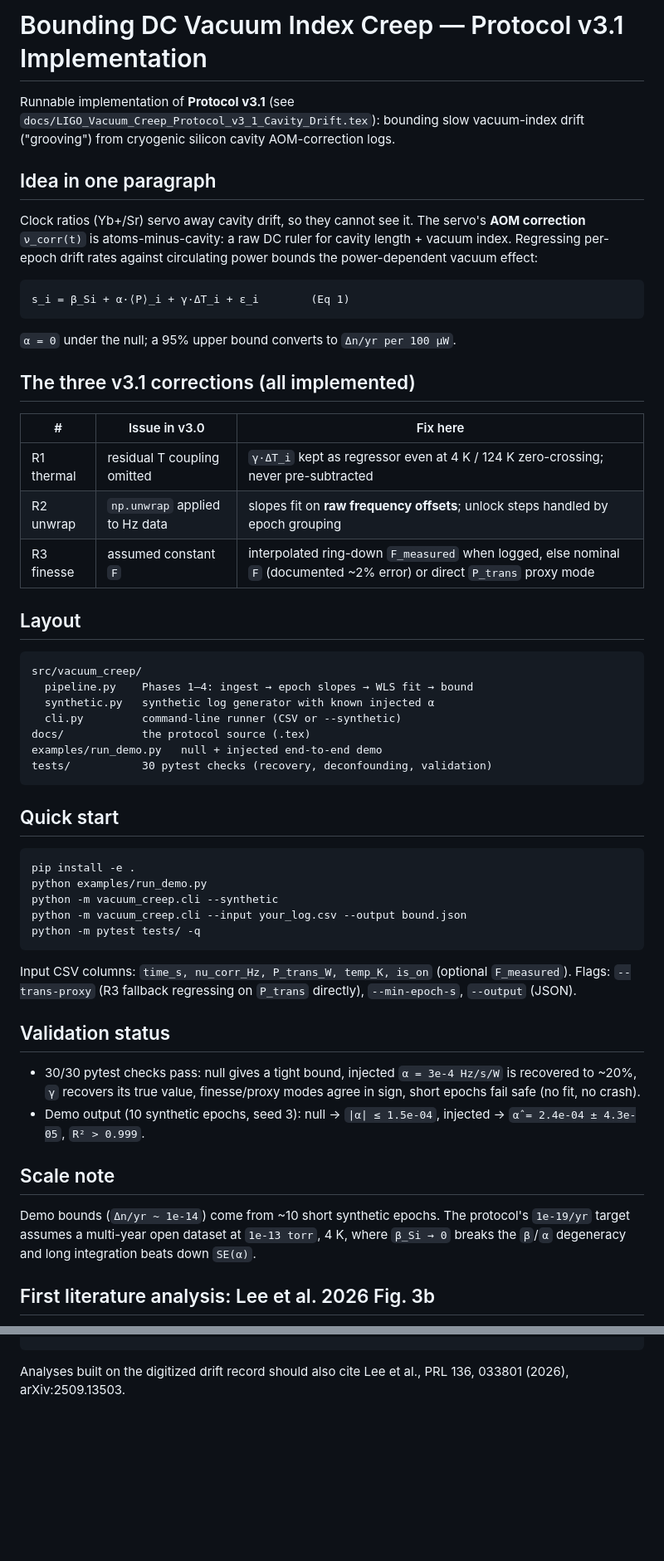
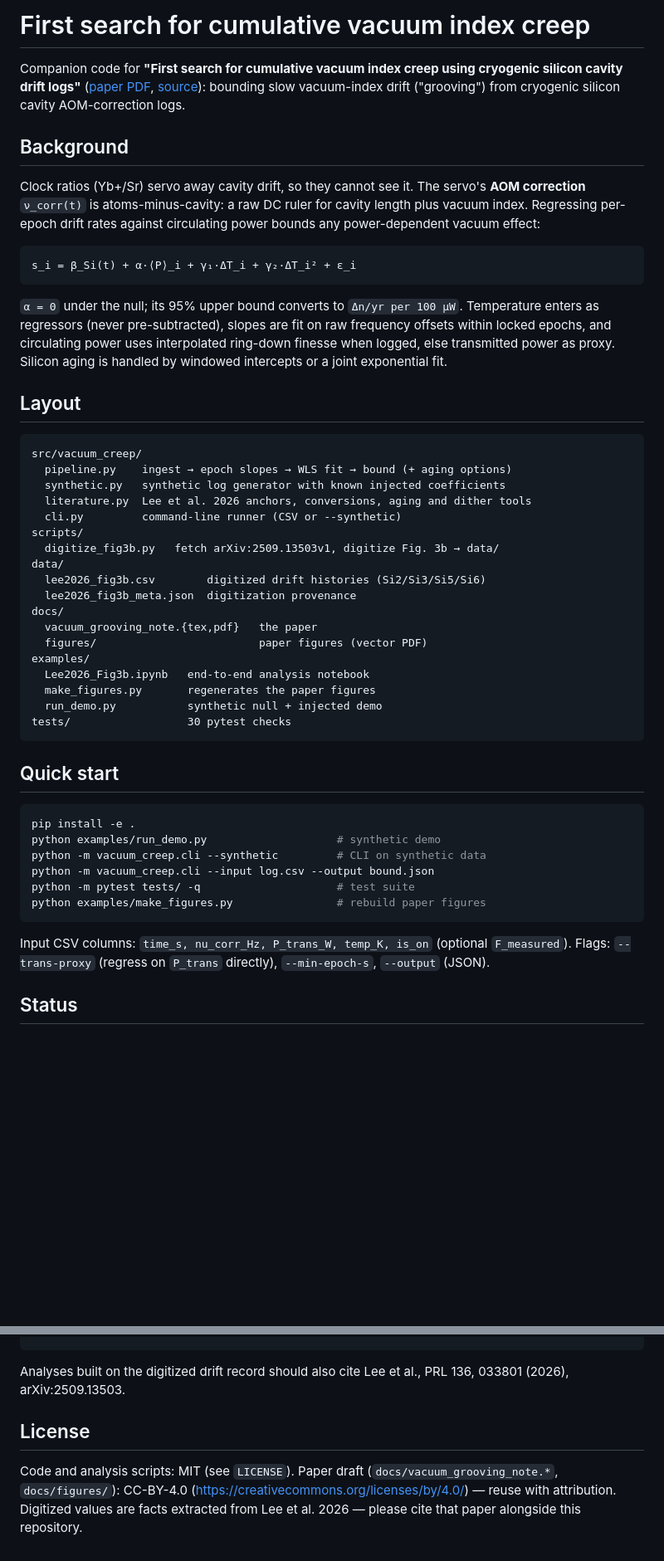
Before and after one commit to pleblond/vacuum-grooving-bound, a Markdown page: README.md, 2 parts joined by grey strips. Shown at 83% size. GitHub-like rendering; blank space fills up the shorter version.

Commit message:
Rewrite README as paper companion; paper text CC-BY-4.0
Co-authored-by: leblond.philippe <leblond.philippe@gmail.com>

````diff
--- a/README.md
+++ b/README.md
@@ -1,71 +1,65 @@
-# Bounding DC Vacuum Index Creep — Protocol v3.1 Implementation
+# First search for cumulative vacuum index creep
 
-Runnable implementation of **Protocol v3.1** (see
-`docs/LIGO_Vacuum_Creep_Protocol_v3_1_Cavity_Drift.tex`):
-bounding slow vacuum-index drift ("grooving") from cryogenic silicon
-cavity AOM-correction logs.
+Companion code for **"First search for cumulative vacuum index creep using
+cryogenic silicon cavity drift logs"**
+([paper PDF](docs/vacuum_grooving_note.pdf), [source](docs/vacuum_grooving_note.tex)):
+bounding slow vacuum-index drift ("grooving") from cryogenic silicon cavity
+AOM-correction logs.
 
-## Idea in one paragraph
+## Background
 
 Clock ratios (Yb+/Sr) servo away cavity drift, so they cannot see it. The
 servo's **AOM correction** `ν_corr(t)` is atoms-minus-cavity: a raw DC ruler
-for cavity length + vacuum index. Regressing per-epoch drift rates against
-circulating power bounds the power-dependent vacuum effect:
+for cavity length plus vacuum index. Regressing per-epoch drift rates
+against circulating power bounds any power-dependent vacuum effect:
 
 ```text
-s_i = β_Si + α·⟨P⟩_i + γ·ΔT_i + ε_i        (Eq 1)
+s_i = β_Si(t) + α·⟨P⟩_i + γ₁·ΔT_i + γ₂·ΔT_i² + ε_i
 ```
 
-`α = 0` under the null; a 95% upper bound converts to `Δn/yr per 100 µW`.
-
-## The three v3.1 corrections (all implemented)
-
-| # | Issue in v3.0 | Fix here |
-|---|---|---|
-| R1 thermal | residual T coupling omitted | `γ·ΔT_i` kept as regressor even at 4 K / 124 K zero-crossing; never pre-subtracted |
-| R2 unwrap | `np.unwrap` applied to Hz data | slopes fit on **raw frequency offsets**; unlock steps handled by epoch grouping |
-| R3 finesse | assumed constant `F` | interpolated ring-down `F_measured` when logged, else nominal `F` (documented ~2% error) or direct `P_trans` proxy mode |
+`α = 0` under the null; its 95% upper bound converts to `Δn/yr per 100 µW`.
+Temperature enters as regressors (never pre-subtracted), slopes are fit on
+raw frequency offsets within locked epochs, and circulating power uses
+interpolated ring-down finesse when logged, else transmitted power as proxy.
+Silicon aging is handled by windowed intercepts or a joint exponential fit.
 
 ## Layout
 
 ```text
 src/vacuum_creep/
-  pipeline.py    Phases 1–4: ingest → epoch slopes → WLS fit → bound
-  synthetic.py   synthetic log generator with known injected α
+  pipeline.py    ingest → epoch slopes → WLS fit → bound (+ aging options)
+  synthetic.py   synthetic log generator with known injected coefficients
+  literature.py  Lee et al. 2026 anchors, conversions, aging and dither tools
   cli.py         command-line runner (CSV or --synthetic)
-docs/            the protocol source (.tex)
-examples/run_demo.py   null + injected end-to-end demo
-tests/           30 pytest checks (recovery, deconfounding, validation)
+scripts/
+  digitize_fig3b.py   fetch arXiv:2509.13503v1, digitize Fig. 3b → data/
+data/
+  lee2026_fig3b.csv        digitized drift histories (Si2/Si3/Si5/Si6)
+  lee2026_fig3b_meta.json  digitization provenance
+docs/
+  vacuum_grooving_note.{tex,pdf}   the paper
+  figures/                         paper figures (vector PDF)
+examples/
+  Lee2026_Fig3b.ipynb   end-to-end analysis notebook
+  make_figures.py       regenerates the paper figures
+  run_demo.py           synthetic null + injected demo
+tests/                  30 pytest checks
 ```
 
 ## Quick start
 
 ```bash
 pip install -e .
-python examples/run_demo.py
-python -m vacuum_creep.cli --synthetic
-python -m vacuum_creep.cli --input your_log.csv --output bound.json
-python -m pytest tests/ -q
+python examples/run_demo.py                    # synthetic demo
+python -m vacuum_creep.cli --synthetic         # CLI on synthetic data
+python -m vacuum_creep.cli --input log.csv --output bound.json
+python -m pytest tests/ -q                     # test suite
+python examples/make_figures.py                # rebuild paper figures
 ```
 
 Input CSV columns: `time_s, nu_corr_Hz, P_trans_W, temp_K, is_on`
-(optional `F_measured`). Flags: `--trans-proxy` (R3 fallback regressing on
-`P_trans` directly), `--min-epoch-s`, `--output` (JSON).
+(optional `F_measured`). Flags: `--trans-proxy` (regress on `P_trans`
+directly), `--min-epoch-s`, `--output` (JSON).
 
-## Validation status
+## Status
 
-- 30/30 pytest checks pass: null gives a tight bound, injected
-  `α = 3e-4 Hz/s/W` is recovered to ~20%, `γ` recovers its true value,
-  finesse/proxy modes agree in sign, short epochs fail safe (no fit, no crash).
-- Demo output (10 synthetic epochs, seed 3): null → `|α| ≤ 1.5e-04`,
-  injected → `α̂ = 2.4e-04 ± 4.3e-05`, `R² > 0.999`.
-
-## Scale note
-
-Demo bounds (`Δn/yr ~ 1e-14`) come from ~10 short synthetic epochs. The
-protocol's `1e-19/yr` target assumes a multi-year open dataset at
-`1e-13 torr`, 4 K, where `β_Si → 0` breaks the `β`/`α` degeneracy and long
-integration beats down `SE(α)`.
-
-## First literature analysis: Lee et al. 2026 Fig. 3b
-
@@ -125,3 +110,11 @@ If you use this code or analysis, please cite the software and the draft
 
 Analyses built on the digitized drift record should also cite Lee et al.,
 PRL 136, 033801 (2026), arXiv:2509.13503.
+
+## License
+
+Code and analysis scripts: MIT (see `LICENSE`). Paper draft
+(`docs/vacuum_grooving_note.*`, `docs/figures/`): CC-BY-4.0
+(https://creativecommons.org/licenses/by/4.0/) — reuse with attribution.
+Digitized values are facts extracted from Lee et al. 2026 — please cite
+that paper alongside this repository.
````
Also changed, not shown: other parts of README.md (+16 -25 lines).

⁂

◆ **What to produce**: When a picture appears in the material, please pass over it while retyping the rest exactly.

◆ **Reply**:
Before and after one commit to pleblond/vacuum-grooving-bound, a Markdown page: README.md, 2 parts joined by grey strips. Shown at 83% size. GitHub-like rendering; blank space fills up the shorter version.

Commit message:
Rewrite README as paper companion; paper text CC-BY-4.0
Co-authored-by: leblond.philippe <leblond.philippe@gmail.com>

````diff
--- a/README.md
+++ b/README.md
@@ -1,71 +1,65 @@
-# Bounding DC Vacuum Index Creep — Protocol v3.1 Implementation
+# First search for cumulative vacuum index creep
 
-Runnable implementation of **Protocol v3.1** (see
-`docs/LIGO_Vacuum_Creep_Protocol_v3_1_Cavity_Drift.tex`):
-bounding slow vacuum-index drift ("grooving") from cryogenic silicon
-cavity AOM-correction logs.
+Companion code for **"First search for cumulative vacuum index creep using
+cryogenic silicon cavity drift logs"**
+([paper PDF](docs/vacuum_grooving_note.pdf), [source](docs/vacuum_grooving_note.tex)):
+bounding slow vacuum-index drift ("grooving") from cryogenic silicon cavity
+AOM-correction logs.
 
-## Idea in one paragraph
+## Background
 
 Clock ratios (Yb+/Sr) servo away cavity drift, so they cannot see it. The
 servo's **AOM correction** `ν_corr(t)` is atoms-minus-cavity: a raw DC ruler
-for cavity length + vacuum index. Regressing per-epoch drift rates against
-circulating power bounds the power-dependent vacuum effect:
+for cavity length plus vacuum index. Regressing per-epoch drift rates
+against circulating power bounds any power-dependent vacuum effect:
 
 ```text
-s_i = β_Si + α·⟨P⟩_i + γ·ΔT_i + ε_i        (Eq 1)
+s_i = β_Si(t) + α·⟨P⟩_i + γ₁·ΔT_i + γ₂·ΔT_i² + ε_i
 ```
 
-`α = 0` under the null; a 95% upper bound converts to `Δn/yr per 100 µW`.
-
-## The three v3.1 corrections (all implemented)
-
-| # | Issue in v3.0 | Fix here |
-|---|---|---|
-| R1 thermal | residual T coupling omitted | `γ·ΔT_i` kept as regressor even at 4 K / 124 K zero-crossing; never pre-subtracted |
-| R2 unwrap | `np.unwrap` applied to Hz data | slopes fit on **raw frequency offsets**; unlock steps handled by epoch grouping |
-| R3 finesse | assumed constant `F` | interpolated ring-down `F_measured` when logged, else nominal `F` (documented ~2% error) or direct `P_trans` proxy mode |
+`α = 0` under the null; its 95% upper bound converts to `Δn/yr per 100 µW`.
+Temperature enters as regressors (never pre-subtracted), slopes are fit on
+raw frequency offsets within locked epochs, and circulating power uses
+interpolated ring-down finesse when logged, else transmitted power as proxy.
+Silicon aging is handled by windowed intercepts or a joint exponential fit.
 
 ## Layout
 
 ```text
 src/vacuum_creep/
-  pipeline.py    Phases 1–4: ingest → epoch slopes → WLS fit → bound
-  synthetic.py   synthetic log generator with known injected α
+  pipeline.py    ingest → epoch slopes → WLS fit → bound (+ aging options)
+  synthetic.py   synthetic log generator with known injected coefficients
+  literature.py  Lee et al. 2026 anchors, conversions, aging and dither tools
   cli.py         command-line runner (CSV or --synthetic)
-docs/            the protocol source (.tex)
-examples/run_demo.py   null + injected end-to-end demo
-tests/           30 pytest checks (recovery, deconfounding, validation)
+scripts/
+  digitize_fig3b.py   fetch arXiv:2509.13503v1, digitize Fig. 3b → data/
+data/
+  lee2026_fig3b.csv        digitized drift histories (Si2/Si3/Si5/Si6)
+  lee2026_fig3b_meta.json  digitization provenance
+docs/
+  vacuum_grooving_note.{tex,pdf}   the paper
+  figures/                         paper figures (vector PDF)
+examples/
+  Lee2026_Fig3b.ipynb   end-to-end analysis notebook
+  make_figures.py       regenerates the paper figures
+  run_demo.py           synthetic null + injected demo
+tests/                  30 pytest checks
 ```
 
 ## Quick start
 
 ```bash
 pip install -e .
-python examples/run_demo.py
-python -m vacuum_creep.cli --synthetic
-python -m vacuum_creep.cli --input your_log.csv --output bound.json
-python -m pytest tests/ -q
+python examples/run_demo.py                    # synthetic demo
+python -m vacuum_creep.cli --synthetic         # CLI on synthetic data
+python -m vacuum_creep.cli --input log.csv --output bound.json
+python -m pytest tests/ -q                     # test suite
+python examples/make_figures.py                # rebuild paper figures
 ```
 
 Input CSV columns: `time_s, nu_corr_Hz, P_trans_W, temp_K, is_on`
-(optional `F_measured`). Flags: `--trans-proxy` (R3 fallback regressing on
-`P_trans` directly), `--min-epoch-s`, `--output` (JSON).
+(optional `F_measured`). Flags: `--trans-proxy` (regress on `P_trans`
+directly), `--min-epoch-s`, `--output` (JSON).
 
-## Validation status
+## Status
 
-- 30/30 pytest checks pass: null gives a tight bound, injected
-  `α = 3e-4 Hz/s/W` is recovered to ~20%, `γ` recovers its true value,
-  finesse/proxy modes agree in sign, short epochs fail safe (no fit, no crash).
-- Demo output (10 synthetic epochs, seed 3): null → `|α| ≤ 1.5e-04`,
-  injected → `α̂ = 2.4e-04 ± 4.3e-05`, `R² > 0.999`.
-
-## Scale note
-
-Demo bounds (`Δn/yr ~ 1e-14`) come from ~10 short synthetic epochs. The
-protocol's `1e-19/yr` target assumes a multi-year open dataset at
-`1e-13 torr`, 4 K, where `β_Si → 0` breaks the `β`/`α` degeneracy and long
-integration beats down `SE(α)`.
-
-## First literature analysis: Lee et al. 2026 Fig. 3b
-
@@ -125,3 +110,11 @@ If you use this code or analysis, please cite the software and the draft
 
 Analyses built on the digitized drift record should also cite Lee et al.,
 PRL 136, 033801 (2026), arXiv:2509.13503.
+
+## License
+
+Code and analysis scripts: MIT (see `LICENSE`). Paper draft
+(`docs/vacuum_grooving_note.*`, `docs/figures/`): CC-BY-4.0
+(https://creativecommons.org/licenses/by/4.0/) — reuse with attribution.
+Digitized values are facts extracted from Lee et al. 2026 — please cite
+that paper alongside this repository.
````
Also changed, not shown: other parts of README.md (+16 -25 lines).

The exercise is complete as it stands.